For anyone finding it hard to keep faith right now, I’ve learned it helps to remember God’s picture is much bigger than mine. First of all, each one of us has a very limited perspective. We can only see things in certain ways because of our limited personal experiences, whether it’s culture, family background, socioeconomic status, etc. So while I may be focused on a certain details – even something as big as a collective trauma – I have to keep in mind that God’s picture includes infinite other details in addition, like healing and change that awaits us in the future, but which we are not yet able to see.
Secondly, I know that I have to be honest with God, but also do the hard work of finding where God is even in the pain. For example, when I first heard of Ahmaud Arbery’s murder, I was filled with grief and anger and I didn’t hold back from God. I asked him why he would let something like that happen. I even blamed him, but if anyone can handle a hurting heart, it’s God. So God let me rail and rant, but slowly, I started to see the good in the midst of the pain. I saw people sending and signing petitions, calling for justice. I saw people stand up and work for justice no matter what others said. And that’s when I saw God. I had to look past the hurt, but there he was, in the courage and compassion of the just. Sometimes it’s easy to see God and sometimes it’s not, so when it isn’t easy, we just have to work a bit harder.

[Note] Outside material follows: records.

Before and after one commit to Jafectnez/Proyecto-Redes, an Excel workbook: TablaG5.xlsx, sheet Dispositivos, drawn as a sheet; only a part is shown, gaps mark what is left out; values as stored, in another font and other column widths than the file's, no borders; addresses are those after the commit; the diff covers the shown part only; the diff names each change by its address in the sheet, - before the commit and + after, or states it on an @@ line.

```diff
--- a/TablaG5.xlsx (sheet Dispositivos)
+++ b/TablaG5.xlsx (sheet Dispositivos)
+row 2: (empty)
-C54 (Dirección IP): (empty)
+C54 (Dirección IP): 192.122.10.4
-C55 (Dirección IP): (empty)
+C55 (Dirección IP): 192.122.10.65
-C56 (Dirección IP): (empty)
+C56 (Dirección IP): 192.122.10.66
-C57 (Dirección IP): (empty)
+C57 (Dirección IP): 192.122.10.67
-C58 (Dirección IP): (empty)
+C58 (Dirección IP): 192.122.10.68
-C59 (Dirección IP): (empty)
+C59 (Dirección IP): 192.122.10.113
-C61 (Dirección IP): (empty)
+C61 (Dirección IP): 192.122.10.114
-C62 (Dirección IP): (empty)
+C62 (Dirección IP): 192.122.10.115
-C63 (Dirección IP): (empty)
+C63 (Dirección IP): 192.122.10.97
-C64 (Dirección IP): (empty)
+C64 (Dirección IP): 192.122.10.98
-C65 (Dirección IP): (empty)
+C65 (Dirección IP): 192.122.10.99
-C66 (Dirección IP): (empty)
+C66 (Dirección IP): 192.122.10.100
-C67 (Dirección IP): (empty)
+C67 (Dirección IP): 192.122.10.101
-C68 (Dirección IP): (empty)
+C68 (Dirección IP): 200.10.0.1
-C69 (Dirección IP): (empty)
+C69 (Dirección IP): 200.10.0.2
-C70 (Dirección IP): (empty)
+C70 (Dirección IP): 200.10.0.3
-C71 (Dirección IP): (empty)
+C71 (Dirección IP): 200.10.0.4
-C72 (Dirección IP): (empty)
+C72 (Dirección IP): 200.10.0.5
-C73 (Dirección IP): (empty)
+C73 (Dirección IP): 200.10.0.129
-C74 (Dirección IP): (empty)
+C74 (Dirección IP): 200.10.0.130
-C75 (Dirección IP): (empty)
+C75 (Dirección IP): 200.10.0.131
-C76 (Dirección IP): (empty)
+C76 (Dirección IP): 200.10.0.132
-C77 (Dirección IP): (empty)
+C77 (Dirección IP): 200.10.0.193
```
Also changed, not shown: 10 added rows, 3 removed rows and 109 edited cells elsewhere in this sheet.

I am so glad this platform provides an opportunity for Catholics all over the world to learn and love and grow together. If I could think of anything to say to an international audience, it’s important to remember what we’ve learned from the pandemic and the awareness of racism all over the world – no one is “untouchable”. We are all vulnerable, all capable of experiencing tragedy and disaster. But just the same, we are all vulnerable together, which makes us capable of greatness. Despite the divisions our governments, structures, or countries may try to create, let us continue reaching out to one another. Let us continue to share faith, hope and healing across the borders in whatever way we are able. Perhaps that is by reading literature about great people from other nations; or maybe by remaining active on platforms such as this one; perhaps even starting Zoom groups where people around the world can pray and learn together. No matter what, unity is possible because as we know, “with God, all things are possible” (Mt. 19:26).”